This golden ticket involves some of the same steps as a mortgage application. You provide detailed information on an application about your income, debts and assets. The lender does a hard credit check.

Soon, if you’re approved, you’ll receive a loan estimate telling you the maximum amount you can borrow.  With this estimate, you and your real estate agent will know what price range of homes you can afford.

Here are three reasons to get a mortgage pre-approval before house hunting:

1. Get a better idea of what you can afford

You dream of an amazing house in an amazing neighborhood. But don’t waste time and energy looking at houses you can’t afford. A pre-approval can help determine how much you can afford and what a lender would be willing to lend you.

Getting pre-approved for a $300,000 loan means you should look for a home that’s less than that.  If you plan on making a 20 percent down payment, then you can look at houses in the $360,000 and below range as a rough starting point.

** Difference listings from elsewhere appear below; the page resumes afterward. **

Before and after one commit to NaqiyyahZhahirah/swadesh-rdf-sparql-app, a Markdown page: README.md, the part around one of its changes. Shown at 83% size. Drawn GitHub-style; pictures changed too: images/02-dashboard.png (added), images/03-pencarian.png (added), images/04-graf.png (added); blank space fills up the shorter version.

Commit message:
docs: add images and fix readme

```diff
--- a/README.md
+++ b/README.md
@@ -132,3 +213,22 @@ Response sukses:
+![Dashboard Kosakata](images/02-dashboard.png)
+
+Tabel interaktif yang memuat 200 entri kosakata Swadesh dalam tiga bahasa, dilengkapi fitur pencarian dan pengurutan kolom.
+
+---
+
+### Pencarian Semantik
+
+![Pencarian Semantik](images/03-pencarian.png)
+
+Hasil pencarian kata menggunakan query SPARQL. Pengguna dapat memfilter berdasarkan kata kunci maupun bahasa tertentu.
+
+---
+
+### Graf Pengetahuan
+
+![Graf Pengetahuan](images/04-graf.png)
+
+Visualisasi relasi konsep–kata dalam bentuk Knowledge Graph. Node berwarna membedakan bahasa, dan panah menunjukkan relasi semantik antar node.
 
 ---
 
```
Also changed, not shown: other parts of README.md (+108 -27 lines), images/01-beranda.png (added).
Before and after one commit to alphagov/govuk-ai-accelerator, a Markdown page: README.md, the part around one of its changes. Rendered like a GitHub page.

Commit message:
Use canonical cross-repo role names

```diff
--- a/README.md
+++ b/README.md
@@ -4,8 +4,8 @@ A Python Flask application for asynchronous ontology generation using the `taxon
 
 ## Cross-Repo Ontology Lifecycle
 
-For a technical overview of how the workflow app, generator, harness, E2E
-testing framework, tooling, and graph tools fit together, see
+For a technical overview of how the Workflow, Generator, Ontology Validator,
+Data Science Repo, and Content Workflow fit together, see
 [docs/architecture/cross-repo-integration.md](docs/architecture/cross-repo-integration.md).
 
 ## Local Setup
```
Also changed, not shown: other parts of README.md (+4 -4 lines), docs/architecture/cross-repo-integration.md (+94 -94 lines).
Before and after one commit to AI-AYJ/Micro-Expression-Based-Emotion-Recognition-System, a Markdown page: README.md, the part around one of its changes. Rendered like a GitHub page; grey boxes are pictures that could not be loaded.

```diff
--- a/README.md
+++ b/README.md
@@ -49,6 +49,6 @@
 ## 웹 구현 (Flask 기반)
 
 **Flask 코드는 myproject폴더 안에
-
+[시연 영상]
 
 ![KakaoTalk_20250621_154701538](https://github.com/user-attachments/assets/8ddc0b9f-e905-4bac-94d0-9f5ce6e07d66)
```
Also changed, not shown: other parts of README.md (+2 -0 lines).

But there’s more. Take into account your household expenses, and other financial obligations that lenders won’t view on your credit report.  Think about all those things you pay for each month such as groceries and car insurance that factor into how much house you will actually be able to afford. Lenders generally want no more than 28 percent of your gross monthly income(before taxes, that is) to go to housing expenses, including mortgage payment, property taxes and insurance.

2. Stay competitive with other potential buyers

It’s fun to start looking at homes and imaging your kids playing in the backyard. Boring paperwork is easier to procrastinate and leave for later, says Michael Highfield, professor of finance and chair of real estate finance at Mississippi State University.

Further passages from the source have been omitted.